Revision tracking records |
Content starts

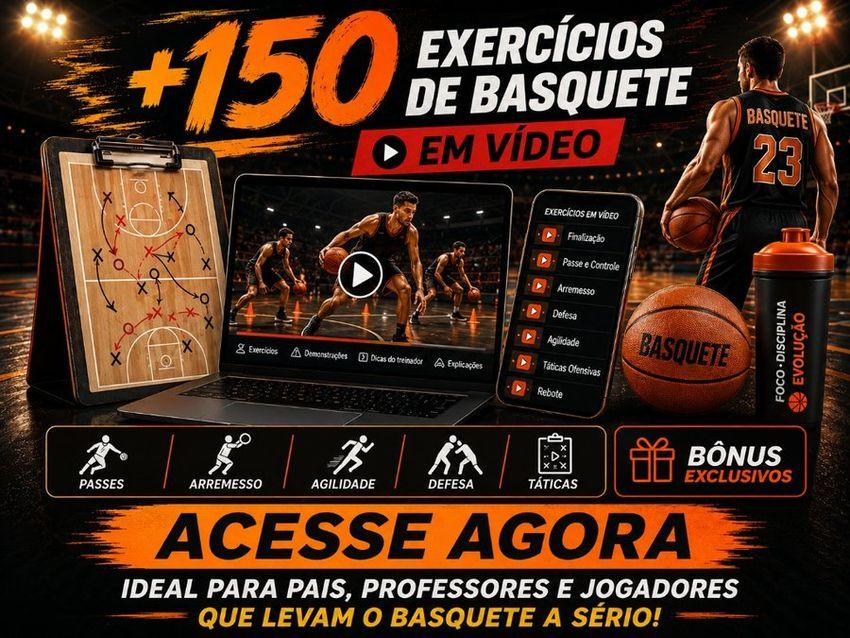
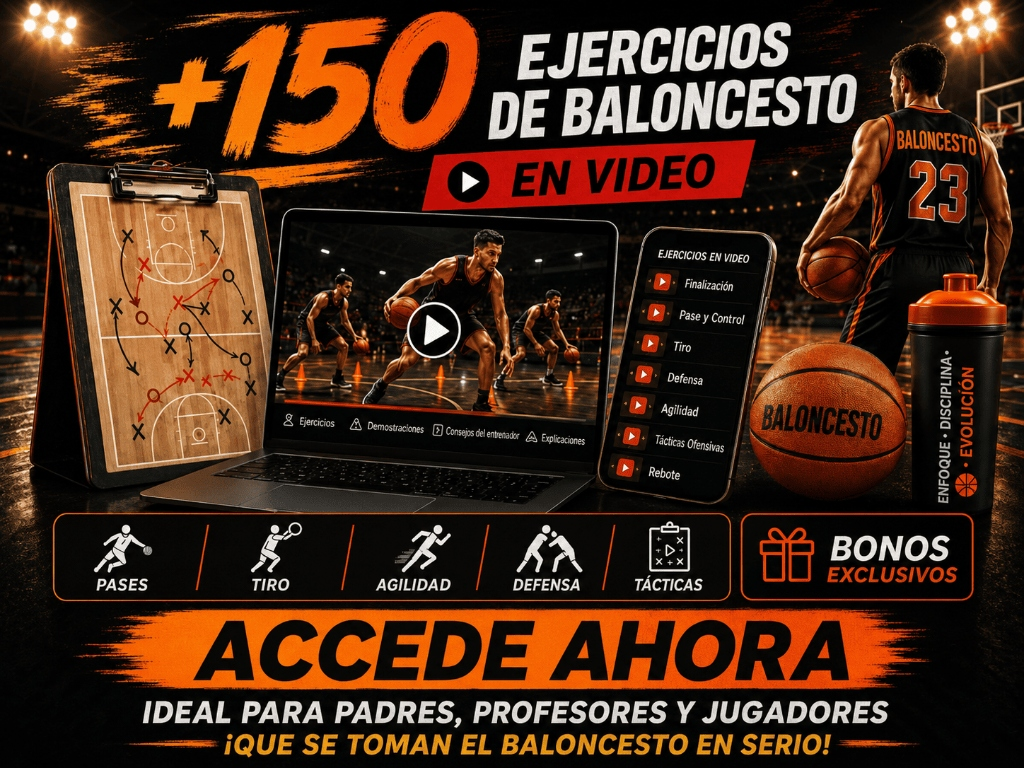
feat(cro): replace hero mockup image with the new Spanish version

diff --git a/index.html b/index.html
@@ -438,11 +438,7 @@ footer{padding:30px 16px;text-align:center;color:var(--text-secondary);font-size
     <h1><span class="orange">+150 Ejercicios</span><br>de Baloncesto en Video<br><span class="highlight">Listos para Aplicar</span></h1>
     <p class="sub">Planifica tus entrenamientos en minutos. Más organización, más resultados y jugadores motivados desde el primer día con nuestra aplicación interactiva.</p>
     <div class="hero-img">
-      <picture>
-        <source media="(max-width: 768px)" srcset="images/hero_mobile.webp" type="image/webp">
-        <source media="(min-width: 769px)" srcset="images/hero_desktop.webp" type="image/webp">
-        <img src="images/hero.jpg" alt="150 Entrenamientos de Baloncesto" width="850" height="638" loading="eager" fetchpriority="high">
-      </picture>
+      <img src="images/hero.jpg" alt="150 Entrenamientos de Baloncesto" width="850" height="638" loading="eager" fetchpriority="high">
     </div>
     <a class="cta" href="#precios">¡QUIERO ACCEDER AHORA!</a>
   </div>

Content ends

WORK TO COMPLETE | Find the word "height" in the data and show each line that holds it.

RESPONSE TO THIS TASK |
-        <img src="images/hero.jpg" alt="150 Entrenamientos de Baloncesto" width="850" height="638" loading="eager" fetchpriority="high">
+      <img src="images/hero.jpg" alt="150 Entrenamientos de Baloncesto" width="850" height="638" loading="eager" fetchpriority="high">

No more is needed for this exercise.